**Exercise goal:** Filter these entries so that only lines with the word "fields" remain.
::: Material supplied :::
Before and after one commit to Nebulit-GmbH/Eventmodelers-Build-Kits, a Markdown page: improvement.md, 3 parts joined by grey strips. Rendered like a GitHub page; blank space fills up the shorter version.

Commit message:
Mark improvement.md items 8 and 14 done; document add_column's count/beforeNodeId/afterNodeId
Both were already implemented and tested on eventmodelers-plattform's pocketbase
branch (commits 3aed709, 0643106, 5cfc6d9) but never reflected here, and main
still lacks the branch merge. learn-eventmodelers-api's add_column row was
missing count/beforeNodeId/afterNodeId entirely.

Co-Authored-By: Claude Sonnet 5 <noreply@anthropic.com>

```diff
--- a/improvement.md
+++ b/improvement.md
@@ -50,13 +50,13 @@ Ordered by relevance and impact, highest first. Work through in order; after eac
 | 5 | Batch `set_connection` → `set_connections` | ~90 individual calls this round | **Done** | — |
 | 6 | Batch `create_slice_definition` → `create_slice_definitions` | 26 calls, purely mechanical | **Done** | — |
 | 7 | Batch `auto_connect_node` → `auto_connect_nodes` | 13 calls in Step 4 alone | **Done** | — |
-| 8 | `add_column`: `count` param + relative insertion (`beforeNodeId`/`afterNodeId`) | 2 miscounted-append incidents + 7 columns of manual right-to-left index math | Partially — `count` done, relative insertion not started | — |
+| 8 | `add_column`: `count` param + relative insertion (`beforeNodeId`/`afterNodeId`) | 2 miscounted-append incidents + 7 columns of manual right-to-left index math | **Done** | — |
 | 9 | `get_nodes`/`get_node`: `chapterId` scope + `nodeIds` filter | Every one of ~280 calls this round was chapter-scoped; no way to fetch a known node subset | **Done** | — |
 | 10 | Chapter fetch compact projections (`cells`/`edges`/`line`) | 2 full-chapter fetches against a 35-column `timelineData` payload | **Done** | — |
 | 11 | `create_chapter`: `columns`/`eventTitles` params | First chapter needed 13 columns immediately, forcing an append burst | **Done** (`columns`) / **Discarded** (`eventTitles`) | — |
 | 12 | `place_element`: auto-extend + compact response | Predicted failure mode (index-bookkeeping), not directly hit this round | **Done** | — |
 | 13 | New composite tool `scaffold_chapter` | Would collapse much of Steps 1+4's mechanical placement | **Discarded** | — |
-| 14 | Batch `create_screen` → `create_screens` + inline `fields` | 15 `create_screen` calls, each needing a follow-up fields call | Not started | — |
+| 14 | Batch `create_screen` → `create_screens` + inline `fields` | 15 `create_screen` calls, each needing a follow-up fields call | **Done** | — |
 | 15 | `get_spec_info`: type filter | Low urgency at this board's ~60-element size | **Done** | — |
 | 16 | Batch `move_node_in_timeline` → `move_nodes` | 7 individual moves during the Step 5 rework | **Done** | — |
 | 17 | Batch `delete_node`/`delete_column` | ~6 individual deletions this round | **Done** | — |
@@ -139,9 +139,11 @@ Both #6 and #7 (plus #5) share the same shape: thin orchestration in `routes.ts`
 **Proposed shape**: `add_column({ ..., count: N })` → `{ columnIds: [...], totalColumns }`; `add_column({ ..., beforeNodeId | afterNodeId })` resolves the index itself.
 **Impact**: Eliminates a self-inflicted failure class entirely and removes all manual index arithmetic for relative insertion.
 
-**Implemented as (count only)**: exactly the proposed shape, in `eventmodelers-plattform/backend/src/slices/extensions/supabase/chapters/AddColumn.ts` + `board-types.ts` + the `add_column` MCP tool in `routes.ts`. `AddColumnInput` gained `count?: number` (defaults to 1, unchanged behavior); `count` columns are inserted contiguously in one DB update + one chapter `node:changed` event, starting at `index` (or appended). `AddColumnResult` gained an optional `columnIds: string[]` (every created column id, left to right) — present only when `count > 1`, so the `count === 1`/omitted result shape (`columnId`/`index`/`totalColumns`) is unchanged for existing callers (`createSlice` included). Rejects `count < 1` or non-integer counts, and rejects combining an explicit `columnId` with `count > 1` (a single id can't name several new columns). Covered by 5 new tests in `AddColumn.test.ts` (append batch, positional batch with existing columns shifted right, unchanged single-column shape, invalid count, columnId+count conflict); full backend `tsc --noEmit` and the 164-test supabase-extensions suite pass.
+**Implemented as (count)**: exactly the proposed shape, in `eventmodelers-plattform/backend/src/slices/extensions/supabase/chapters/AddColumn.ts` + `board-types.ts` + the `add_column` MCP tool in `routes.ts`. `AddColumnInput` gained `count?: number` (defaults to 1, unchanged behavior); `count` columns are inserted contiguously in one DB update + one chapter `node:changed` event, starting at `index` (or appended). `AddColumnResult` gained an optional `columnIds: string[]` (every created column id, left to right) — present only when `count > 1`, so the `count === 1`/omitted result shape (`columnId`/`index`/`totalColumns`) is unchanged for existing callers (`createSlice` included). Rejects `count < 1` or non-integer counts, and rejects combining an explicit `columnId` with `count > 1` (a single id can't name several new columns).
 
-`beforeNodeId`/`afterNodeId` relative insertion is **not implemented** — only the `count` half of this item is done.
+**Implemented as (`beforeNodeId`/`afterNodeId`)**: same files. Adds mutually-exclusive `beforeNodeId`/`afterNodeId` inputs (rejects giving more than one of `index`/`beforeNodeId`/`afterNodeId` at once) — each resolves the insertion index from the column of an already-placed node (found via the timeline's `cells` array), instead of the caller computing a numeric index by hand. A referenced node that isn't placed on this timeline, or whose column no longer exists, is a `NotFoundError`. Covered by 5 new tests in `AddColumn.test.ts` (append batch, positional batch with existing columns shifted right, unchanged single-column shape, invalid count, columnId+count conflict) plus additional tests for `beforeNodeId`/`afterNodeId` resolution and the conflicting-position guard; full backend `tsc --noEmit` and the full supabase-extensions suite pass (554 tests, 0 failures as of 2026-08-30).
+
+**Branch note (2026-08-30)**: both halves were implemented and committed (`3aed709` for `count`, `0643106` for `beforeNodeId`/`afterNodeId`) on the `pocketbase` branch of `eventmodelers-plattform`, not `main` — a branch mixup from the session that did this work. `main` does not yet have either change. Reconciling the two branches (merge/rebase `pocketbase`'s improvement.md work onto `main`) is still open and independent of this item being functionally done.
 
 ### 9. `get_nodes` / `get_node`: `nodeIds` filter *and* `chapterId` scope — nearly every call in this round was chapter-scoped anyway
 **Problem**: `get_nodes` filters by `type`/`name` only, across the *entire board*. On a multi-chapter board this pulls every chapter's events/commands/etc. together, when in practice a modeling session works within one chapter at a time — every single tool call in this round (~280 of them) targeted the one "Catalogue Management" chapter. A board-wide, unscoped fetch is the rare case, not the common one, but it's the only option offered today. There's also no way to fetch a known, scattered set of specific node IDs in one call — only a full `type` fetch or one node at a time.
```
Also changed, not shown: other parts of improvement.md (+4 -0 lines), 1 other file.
:::
**Response:**
-| 14 | Batch `create_screen` → `create_screens` + inline `fields` | 15 `create_screen` calls, each needing a follow-up fields call | Not started | — |
+| 14 | Batch `create_screen` → `create_screens` + inline `fields` | 15 `create_screen` calls, each needing a follow-up fields call | **Done** | — |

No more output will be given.